Excerpt, Frederick A. Thomas, "Valley of the Rogue River," Pulaski Democrat, New York, May 18, 1904, page 4

    This town occupies a position in Jackson County, Oregon, similar to that of Montague in Siskiyou County, and Redding in Shasta County, California. These three towns represent the chief centers of railroad traffic for their respective counties, and, singularly enough, each has superseded, at least to some extent, an old-time mining town situated in each case six or eight miles from the railroad, and to the west. Yreka is still the center of commerce for Siskiyou County, and Jacksonville has also managed to hold her own quite well. These towns were able to do this by building short branch railroads to the Southern Pacific line. But the old town of Shasta in Shasta County was handicapped from doing this because of the natural and topographical conditions. Medford, like Redding, has seen phenomenal growth.
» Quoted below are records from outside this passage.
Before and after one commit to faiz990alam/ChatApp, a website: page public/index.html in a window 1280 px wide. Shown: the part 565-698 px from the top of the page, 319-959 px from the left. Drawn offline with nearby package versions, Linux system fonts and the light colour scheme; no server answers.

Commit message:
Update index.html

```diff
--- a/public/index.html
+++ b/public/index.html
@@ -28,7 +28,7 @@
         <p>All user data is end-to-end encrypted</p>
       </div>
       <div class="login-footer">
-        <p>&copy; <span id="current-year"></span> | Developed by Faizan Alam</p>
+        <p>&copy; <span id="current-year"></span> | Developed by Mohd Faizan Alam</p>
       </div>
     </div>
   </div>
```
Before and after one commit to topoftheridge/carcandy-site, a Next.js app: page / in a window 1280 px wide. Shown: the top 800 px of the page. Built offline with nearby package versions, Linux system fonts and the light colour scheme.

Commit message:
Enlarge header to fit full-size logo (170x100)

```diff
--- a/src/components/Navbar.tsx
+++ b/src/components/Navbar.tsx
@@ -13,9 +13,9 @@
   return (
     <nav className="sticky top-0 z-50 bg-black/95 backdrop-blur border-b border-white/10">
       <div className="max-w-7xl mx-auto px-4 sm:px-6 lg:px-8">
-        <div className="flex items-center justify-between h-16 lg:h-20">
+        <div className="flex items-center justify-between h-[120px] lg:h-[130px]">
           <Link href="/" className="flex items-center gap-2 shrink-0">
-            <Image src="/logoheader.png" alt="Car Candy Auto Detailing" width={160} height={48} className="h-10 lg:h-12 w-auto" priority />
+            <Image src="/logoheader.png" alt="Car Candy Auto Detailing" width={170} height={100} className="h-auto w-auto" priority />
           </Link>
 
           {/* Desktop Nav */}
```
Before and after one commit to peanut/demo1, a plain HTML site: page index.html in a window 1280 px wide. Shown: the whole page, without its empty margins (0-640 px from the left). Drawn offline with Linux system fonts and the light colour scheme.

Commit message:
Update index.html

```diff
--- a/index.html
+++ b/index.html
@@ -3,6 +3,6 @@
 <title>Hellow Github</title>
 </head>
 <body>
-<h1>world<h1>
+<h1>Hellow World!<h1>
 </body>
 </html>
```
    Medford should be ranked as the best business point in Jackson County, and further than that is declared by some unbiased people to be the town of greatest energy and enterprise in Southern Oregon. It is the center of an excellent fruit, stock, dairy, hay and grain district, and is by no means inclined to allow the mining resources of Jackson County to go unnoticed either.
    The famous Olwell fruit farm, whose apples are alike noted in Europe and the Orient, is located within four miles of Medford. The fruit possibilities of this district have only recently been brought much to light, and it is an easy prediction that this locality will someday be rated with the best fruit-producing section of the Pacific Coast.
    The stock, hay and dairying industries are all being developed, and as already implied, the geographical situation of Medford marks it for one of the coming interior towns of the state of Oregon.
    The business men are alive also to the timbering resources of eastern Jackson County, or all that district drained by the upper Rogue River, and occupying the western slope of the Cascade Mountains. It is evident that the business interests will unite, if necessary, to extend an electric road to tap that territory. Toward the establishment of a big lumber and box factory now operating at Medford, the business men went down into their pockets and contributed the sum of $3,000. Toward the establishment of a foundry and machine shop they did the same for $1,000. A prominent business man told the writer that the town could be depended upon to raise $10,000, if necessary, to land the Blue Ledge railroad at Medford. All this shows an excellent spirit for a town of scarce 3,000 people. It is this spirit that has made Medford what it is and has given it its high standing among the Coast's interior towns.
Mineral Wealth, Redding, August 1, 1904, pages 4-5

Last revised September 7, 2021